| DIRECTIONS |
What lines below mention the word "STOMP"? Copy each one.

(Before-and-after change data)
□ □ □

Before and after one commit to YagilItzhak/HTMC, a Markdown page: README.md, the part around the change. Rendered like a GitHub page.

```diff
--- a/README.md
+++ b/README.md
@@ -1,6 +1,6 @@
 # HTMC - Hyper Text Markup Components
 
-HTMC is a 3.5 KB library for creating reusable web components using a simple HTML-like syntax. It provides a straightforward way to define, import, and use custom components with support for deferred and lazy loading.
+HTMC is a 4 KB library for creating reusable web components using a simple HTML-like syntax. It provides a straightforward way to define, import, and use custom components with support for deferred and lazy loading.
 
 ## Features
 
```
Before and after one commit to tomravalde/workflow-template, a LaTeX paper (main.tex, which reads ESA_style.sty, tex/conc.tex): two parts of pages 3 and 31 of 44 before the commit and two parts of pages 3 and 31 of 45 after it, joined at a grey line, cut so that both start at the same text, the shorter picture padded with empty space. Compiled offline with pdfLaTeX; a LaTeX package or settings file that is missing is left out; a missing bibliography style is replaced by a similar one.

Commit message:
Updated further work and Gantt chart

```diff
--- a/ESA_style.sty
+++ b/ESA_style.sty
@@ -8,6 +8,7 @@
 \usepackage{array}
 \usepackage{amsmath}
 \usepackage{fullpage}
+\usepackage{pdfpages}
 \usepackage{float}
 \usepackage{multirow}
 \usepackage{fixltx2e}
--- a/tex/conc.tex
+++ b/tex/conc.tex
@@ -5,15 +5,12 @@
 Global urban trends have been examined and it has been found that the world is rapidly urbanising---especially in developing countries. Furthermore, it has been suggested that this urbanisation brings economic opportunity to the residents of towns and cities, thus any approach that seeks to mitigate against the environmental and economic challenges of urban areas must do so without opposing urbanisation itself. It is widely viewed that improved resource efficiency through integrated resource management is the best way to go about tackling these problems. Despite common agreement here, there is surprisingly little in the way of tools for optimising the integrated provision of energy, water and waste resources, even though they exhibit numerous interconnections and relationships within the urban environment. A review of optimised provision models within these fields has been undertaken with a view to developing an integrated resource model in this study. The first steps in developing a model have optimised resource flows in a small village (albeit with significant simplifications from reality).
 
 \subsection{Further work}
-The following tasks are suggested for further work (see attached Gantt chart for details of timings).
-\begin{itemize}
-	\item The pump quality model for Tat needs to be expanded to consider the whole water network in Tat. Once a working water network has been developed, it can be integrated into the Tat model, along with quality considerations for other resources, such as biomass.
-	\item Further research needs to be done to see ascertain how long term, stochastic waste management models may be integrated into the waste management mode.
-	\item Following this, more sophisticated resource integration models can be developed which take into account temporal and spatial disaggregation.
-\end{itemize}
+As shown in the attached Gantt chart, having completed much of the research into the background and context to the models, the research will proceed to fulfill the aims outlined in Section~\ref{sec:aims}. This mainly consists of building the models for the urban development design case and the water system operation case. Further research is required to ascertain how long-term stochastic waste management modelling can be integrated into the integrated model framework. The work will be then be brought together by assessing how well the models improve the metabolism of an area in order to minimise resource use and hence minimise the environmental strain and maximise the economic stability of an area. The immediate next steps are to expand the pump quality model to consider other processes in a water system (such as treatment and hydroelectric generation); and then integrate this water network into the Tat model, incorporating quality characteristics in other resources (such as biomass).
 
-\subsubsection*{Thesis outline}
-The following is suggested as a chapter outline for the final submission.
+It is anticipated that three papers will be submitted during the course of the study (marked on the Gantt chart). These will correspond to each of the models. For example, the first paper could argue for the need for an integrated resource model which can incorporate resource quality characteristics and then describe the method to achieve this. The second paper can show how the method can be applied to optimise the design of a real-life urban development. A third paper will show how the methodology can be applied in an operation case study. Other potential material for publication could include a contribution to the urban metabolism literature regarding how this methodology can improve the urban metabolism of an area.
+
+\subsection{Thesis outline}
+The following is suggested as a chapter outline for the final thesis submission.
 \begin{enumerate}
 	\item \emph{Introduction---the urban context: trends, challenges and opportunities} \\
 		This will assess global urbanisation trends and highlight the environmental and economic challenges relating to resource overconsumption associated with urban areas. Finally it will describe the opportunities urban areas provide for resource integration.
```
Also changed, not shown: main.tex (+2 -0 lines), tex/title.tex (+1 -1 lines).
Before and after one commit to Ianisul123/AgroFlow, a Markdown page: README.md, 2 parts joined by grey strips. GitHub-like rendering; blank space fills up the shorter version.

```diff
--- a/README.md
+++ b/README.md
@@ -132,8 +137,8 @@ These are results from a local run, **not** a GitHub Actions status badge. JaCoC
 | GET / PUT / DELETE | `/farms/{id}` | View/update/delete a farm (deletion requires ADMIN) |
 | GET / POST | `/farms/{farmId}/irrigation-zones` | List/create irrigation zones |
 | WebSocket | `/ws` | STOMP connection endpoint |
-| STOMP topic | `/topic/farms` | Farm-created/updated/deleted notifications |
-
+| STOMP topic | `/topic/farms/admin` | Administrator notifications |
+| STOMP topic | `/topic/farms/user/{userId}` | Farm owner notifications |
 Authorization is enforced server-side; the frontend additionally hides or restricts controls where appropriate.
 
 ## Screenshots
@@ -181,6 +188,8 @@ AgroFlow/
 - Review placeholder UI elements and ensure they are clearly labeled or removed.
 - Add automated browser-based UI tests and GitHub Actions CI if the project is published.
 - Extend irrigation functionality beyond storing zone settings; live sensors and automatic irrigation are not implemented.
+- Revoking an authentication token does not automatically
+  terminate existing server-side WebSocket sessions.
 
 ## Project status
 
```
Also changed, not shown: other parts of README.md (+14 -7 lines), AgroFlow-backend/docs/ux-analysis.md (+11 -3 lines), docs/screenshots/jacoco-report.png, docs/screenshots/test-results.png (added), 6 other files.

□ □ □

| EXPECTED ANSWER |
 | WebSocket | `/ws` | STOMP connection endpoint |
-| STOMP topic | `/topic/farms` | Farm-created/updated/deleted notifications |
+| STOMP topic | `/topic/farms/admin` | Administrator notifications |
+| STOMP topic | `/topic/farms/user/{userId}` | Farm owner notifications |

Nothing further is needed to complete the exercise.